In the data below, find every line with the word "Roadmap" and copy it.

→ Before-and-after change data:

----

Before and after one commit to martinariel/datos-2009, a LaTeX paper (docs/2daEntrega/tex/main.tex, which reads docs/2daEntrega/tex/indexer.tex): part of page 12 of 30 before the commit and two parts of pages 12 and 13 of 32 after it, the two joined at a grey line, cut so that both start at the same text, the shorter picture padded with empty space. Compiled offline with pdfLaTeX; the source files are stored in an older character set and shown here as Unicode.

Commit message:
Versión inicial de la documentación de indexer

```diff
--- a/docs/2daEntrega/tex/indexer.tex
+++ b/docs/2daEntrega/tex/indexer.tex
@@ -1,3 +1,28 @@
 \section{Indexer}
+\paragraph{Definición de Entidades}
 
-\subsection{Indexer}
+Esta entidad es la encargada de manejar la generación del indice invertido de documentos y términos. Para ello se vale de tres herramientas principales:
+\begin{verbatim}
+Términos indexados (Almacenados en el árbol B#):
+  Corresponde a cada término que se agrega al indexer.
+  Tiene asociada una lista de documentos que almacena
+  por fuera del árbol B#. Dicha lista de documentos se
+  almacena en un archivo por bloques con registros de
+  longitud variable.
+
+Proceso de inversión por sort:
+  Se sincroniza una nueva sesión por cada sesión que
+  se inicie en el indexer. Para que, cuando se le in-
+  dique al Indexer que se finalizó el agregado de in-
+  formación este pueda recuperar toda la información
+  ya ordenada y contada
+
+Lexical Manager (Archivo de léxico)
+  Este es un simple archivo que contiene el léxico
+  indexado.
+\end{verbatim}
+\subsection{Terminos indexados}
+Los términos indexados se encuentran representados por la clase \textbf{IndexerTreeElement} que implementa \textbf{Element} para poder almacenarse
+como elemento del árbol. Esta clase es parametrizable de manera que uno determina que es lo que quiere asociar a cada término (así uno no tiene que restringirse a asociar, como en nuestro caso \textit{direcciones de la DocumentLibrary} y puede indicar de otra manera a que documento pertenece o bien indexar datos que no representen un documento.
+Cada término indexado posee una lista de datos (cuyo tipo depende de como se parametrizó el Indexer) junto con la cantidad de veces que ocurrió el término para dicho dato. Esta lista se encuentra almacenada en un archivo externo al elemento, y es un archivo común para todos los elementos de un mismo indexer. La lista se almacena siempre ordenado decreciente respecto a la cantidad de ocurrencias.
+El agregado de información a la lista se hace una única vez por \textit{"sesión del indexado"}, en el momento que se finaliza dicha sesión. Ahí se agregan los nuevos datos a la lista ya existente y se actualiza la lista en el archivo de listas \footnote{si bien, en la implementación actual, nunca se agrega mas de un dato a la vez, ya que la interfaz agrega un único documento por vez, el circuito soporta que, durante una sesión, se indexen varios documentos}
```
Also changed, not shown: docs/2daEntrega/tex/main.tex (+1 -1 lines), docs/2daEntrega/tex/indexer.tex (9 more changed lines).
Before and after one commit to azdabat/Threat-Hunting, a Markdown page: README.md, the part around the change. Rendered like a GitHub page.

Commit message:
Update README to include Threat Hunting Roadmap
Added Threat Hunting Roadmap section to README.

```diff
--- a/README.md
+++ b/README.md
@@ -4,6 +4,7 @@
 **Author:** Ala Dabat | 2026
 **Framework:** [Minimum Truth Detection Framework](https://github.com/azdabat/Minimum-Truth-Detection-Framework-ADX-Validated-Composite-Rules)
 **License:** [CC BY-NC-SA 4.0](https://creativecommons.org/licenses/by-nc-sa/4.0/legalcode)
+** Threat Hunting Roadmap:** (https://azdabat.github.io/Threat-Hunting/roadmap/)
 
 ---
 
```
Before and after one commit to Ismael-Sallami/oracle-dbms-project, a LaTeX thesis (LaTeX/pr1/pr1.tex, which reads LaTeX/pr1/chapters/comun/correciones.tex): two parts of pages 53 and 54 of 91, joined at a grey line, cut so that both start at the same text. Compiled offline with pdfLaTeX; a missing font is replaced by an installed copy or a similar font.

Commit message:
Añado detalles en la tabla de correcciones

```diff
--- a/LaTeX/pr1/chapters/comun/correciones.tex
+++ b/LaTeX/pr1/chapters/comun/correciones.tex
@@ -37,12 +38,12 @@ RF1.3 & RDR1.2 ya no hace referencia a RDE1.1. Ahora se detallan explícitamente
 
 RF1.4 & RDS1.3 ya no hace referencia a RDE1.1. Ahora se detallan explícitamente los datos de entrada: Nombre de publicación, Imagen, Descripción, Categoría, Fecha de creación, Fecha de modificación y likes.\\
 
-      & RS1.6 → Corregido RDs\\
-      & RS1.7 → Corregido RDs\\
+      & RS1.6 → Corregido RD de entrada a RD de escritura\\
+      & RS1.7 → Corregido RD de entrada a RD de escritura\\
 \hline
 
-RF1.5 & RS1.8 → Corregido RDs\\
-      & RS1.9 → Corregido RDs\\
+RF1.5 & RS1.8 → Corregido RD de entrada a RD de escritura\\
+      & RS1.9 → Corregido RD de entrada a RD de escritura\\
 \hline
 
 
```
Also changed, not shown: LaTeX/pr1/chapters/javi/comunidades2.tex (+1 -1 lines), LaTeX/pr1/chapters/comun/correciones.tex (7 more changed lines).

----

→ Task output:
Update README to include Threat Hunting Roadmap
Added Threat Hunting Roadmap section to README.
+** Threat Hunting Roadmap:** (https://azdabat.github.io/Threat-Hunting/roadmap/)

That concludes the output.